#### [Goal of the exercise]
Tally the lines below that contain the word "tasks", then give the tally and nothing more.

--*--

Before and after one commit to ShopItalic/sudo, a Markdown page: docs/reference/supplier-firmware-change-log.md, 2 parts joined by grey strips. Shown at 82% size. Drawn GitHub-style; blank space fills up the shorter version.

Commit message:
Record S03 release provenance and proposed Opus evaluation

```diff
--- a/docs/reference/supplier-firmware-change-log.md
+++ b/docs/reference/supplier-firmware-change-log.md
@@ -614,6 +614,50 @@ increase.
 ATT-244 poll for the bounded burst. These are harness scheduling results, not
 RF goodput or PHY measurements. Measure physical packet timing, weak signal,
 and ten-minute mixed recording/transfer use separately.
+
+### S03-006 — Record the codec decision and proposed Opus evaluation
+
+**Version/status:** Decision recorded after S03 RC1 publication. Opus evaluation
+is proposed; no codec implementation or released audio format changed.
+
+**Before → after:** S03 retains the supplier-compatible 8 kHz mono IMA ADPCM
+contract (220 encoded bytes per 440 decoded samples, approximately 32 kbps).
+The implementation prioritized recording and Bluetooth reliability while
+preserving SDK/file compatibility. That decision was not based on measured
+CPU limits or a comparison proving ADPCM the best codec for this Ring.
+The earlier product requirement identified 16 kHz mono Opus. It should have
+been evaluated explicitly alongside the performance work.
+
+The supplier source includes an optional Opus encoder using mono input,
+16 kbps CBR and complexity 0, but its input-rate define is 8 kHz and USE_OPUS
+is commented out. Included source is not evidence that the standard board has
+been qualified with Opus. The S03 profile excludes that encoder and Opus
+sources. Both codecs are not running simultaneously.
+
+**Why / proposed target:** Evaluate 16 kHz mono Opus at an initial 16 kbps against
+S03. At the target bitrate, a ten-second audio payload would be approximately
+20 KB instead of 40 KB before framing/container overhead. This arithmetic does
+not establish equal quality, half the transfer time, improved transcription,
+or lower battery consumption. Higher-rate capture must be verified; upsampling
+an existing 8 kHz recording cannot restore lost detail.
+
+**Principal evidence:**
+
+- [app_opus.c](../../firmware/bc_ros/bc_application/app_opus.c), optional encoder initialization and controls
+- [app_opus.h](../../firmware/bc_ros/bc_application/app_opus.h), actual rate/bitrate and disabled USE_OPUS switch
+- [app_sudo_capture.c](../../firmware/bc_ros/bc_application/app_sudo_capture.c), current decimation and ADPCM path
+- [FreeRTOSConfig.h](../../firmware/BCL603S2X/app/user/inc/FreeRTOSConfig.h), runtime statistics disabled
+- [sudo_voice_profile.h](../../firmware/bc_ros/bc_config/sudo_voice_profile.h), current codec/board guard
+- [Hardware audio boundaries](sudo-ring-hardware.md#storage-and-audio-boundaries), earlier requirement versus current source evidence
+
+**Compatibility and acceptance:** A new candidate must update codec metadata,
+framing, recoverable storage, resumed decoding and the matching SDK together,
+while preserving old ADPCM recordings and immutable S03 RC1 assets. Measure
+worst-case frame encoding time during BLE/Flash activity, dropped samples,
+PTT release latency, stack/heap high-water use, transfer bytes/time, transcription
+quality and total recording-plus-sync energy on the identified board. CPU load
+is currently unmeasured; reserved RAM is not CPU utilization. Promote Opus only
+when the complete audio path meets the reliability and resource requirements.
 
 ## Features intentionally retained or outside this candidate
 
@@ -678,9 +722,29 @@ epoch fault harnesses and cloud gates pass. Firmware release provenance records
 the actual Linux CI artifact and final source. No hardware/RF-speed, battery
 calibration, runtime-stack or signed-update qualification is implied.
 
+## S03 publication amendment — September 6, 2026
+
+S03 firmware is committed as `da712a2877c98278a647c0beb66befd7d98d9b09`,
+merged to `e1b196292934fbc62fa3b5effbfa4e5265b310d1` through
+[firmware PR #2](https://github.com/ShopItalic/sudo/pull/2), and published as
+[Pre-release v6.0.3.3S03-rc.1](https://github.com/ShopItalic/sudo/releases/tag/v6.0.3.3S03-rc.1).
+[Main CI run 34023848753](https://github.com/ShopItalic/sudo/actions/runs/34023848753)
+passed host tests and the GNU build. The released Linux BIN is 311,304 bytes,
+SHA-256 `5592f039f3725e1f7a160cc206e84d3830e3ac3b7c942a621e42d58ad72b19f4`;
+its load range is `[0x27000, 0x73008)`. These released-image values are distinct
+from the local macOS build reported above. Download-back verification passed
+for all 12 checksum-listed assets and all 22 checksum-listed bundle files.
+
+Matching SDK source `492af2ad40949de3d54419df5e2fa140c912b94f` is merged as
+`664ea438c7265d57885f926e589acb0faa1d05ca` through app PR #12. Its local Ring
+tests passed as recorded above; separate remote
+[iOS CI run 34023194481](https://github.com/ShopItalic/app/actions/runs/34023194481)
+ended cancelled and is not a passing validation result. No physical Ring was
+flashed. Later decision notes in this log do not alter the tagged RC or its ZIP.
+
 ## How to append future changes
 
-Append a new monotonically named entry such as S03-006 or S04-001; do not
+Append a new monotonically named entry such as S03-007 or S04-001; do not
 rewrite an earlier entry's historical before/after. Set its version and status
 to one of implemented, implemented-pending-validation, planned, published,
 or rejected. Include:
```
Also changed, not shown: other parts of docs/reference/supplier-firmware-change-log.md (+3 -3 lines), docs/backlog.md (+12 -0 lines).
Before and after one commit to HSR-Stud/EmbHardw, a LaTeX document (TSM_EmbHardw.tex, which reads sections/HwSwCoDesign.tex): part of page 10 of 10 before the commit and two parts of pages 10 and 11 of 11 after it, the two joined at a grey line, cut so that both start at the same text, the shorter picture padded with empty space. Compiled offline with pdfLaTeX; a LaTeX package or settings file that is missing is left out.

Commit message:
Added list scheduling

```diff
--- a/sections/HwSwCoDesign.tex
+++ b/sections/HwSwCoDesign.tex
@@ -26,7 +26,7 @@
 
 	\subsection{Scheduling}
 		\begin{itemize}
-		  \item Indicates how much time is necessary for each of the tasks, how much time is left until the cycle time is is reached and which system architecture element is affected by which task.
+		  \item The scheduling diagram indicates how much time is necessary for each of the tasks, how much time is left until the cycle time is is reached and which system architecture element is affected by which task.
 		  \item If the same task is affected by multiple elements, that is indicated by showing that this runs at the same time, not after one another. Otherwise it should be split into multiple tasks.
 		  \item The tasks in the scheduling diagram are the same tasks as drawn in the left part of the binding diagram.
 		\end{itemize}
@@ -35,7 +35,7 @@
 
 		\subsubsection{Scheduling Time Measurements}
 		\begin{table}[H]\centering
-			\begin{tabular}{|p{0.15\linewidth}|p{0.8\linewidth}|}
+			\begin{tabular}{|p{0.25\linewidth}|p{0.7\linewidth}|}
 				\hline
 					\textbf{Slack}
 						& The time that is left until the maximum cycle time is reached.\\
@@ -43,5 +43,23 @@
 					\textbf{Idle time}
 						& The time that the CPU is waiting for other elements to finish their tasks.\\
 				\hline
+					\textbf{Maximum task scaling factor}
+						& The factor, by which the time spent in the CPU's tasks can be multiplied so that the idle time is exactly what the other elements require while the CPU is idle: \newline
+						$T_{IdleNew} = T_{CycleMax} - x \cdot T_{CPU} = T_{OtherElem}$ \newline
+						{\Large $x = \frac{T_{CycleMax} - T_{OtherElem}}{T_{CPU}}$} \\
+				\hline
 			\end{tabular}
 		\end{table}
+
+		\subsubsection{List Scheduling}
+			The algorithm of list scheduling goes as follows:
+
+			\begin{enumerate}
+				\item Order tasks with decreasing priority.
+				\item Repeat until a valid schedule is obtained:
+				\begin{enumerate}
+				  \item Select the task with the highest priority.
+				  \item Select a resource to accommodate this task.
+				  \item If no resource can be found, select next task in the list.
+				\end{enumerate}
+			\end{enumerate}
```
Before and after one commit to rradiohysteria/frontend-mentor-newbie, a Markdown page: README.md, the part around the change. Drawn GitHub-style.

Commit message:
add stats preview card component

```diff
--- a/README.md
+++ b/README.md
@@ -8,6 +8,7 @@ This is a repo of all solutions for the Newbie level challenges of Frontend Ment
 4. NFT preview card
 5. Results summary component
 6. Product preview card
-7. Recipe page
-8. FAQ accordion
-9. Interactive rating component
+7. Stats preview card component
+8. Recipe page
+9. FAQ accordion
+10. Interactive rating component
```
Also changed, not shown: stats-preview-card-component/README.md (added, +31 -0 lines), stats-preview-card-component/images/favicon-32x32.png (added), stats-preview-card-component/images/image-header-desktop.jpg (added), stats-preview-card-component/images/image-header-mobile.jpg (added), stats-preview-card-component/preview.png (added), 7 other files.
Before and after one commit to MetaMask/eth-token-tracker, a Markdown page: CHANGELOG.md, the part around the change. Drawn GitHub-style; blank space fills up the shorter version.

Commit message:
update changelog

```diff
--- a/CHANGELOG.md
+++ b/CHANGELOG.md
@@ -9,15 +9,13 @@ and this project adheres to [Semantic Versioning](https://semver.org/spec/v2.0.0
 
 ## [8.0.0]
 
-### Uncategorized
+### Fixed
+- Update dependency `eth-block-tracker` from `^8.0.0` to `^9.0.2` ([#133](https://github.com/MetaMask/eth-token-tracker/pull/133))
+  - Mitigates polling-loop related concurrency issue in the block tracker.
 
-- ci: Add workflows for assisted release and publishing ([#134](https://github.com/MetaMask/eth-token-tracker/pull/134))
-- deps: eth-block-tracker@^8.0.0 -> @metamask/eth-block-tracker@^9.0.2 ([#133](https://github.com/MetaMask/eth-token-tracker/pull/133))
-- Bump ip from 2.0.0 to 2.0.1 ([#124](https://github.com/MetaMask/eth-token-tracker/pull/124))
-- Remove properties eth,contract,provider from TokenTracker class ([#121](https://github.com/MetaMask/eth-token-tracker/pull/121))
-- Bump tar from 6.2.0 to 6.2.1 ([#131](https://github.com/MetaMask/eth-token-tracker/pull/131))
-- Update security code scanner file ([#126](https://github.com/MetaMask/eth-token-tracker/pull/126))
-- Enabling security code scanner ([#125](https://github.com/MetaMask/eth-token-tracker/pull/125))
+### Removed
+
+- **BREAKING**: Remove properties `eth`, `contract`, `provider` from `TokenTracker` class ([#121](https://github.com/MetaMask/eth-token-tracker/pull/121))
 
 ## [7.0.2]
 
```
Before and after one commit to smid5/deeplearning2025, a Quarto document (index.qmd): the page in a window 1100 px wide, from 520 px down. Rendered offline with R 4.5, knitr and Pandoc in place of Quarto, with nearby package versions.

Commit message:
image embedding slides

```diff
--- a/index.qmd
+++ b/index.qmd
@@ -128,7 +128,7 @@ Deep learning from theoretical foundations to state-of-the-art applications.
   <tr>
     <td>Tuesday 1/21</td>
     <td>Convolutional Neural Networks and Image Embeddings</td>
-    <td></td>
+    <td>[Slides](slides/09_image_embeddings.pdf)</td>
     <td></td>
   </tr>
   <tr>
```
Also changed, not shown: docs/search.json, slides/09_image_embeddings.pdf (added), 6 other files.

--*--

#### [Reply to the task]
7